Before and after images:
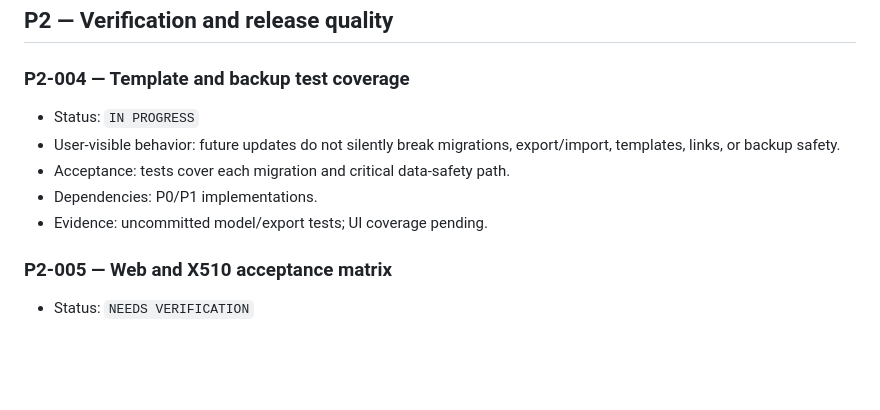
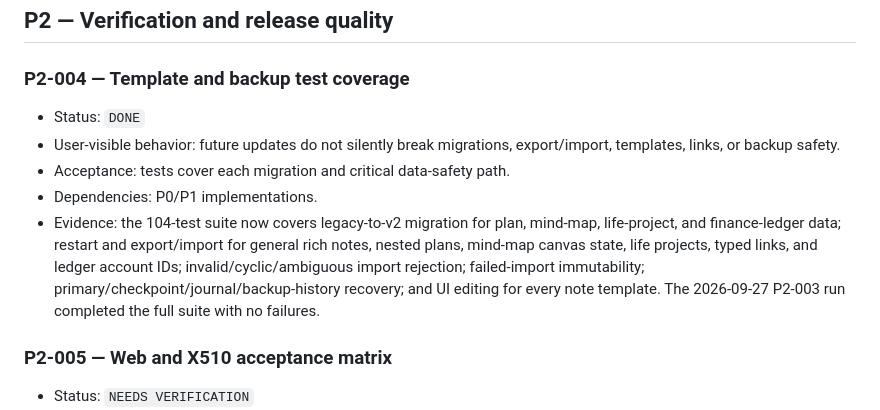
Before and after one commit to Zhu0216/My_Note, a Markdown page: docs/grill_me_backlog.md, the part around the change. Rendered like a GitHub page; blank space fills up the shorter version.

Commit message:
Verify template and backup coverage

```diff
--- a/docs/grill_me_backlog.md
+++ b/docs/grill_me_backlog.md
@@ -531,12 +531,18 @@ the current behavior has not been independently accepted for this v1 baseline.
 
 ### P2-004 — Template and backup test coverage
 
-- Status: `IN PROGRESS`
+- Status: `DONE`
 - User-visible behavior: future updates do not silently break migrations,
   export/import, templates, links, or backup safety.
 - Acceptance: tests cover each migration and critical data-safety path.
 - Dependencies: P0/P1 implementations.
-- Evidence: uncommitted model/export tests; UI coverage pending.
+- Evidence: the 104-test suite now covers legacy-to-v2 migration for plan,
+  mind-map, life-project, and finance-ledger data; restart and export/import for
+  general rich notes, nested plans, mind-map canvas state, life projects, typed
+  links, and ledger account IDs; invalid/cyclic/ambiguous import rejection;
+  failed-import immutability; primary/checkpoint/journal/backup-history recovery;
+  and UI editing for every note template. The 2026-09-27 P2-003 run completed
+  the full suite with no failures.
 
 ### P2-005 — Web and X510 acceptance matrix
 
```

> [YOUR INSTRUCTIONS]:
Go through the data above and count the lines that hold "behavior". Respond with the number and no other words.

> [WORKED SOLUTION]:
2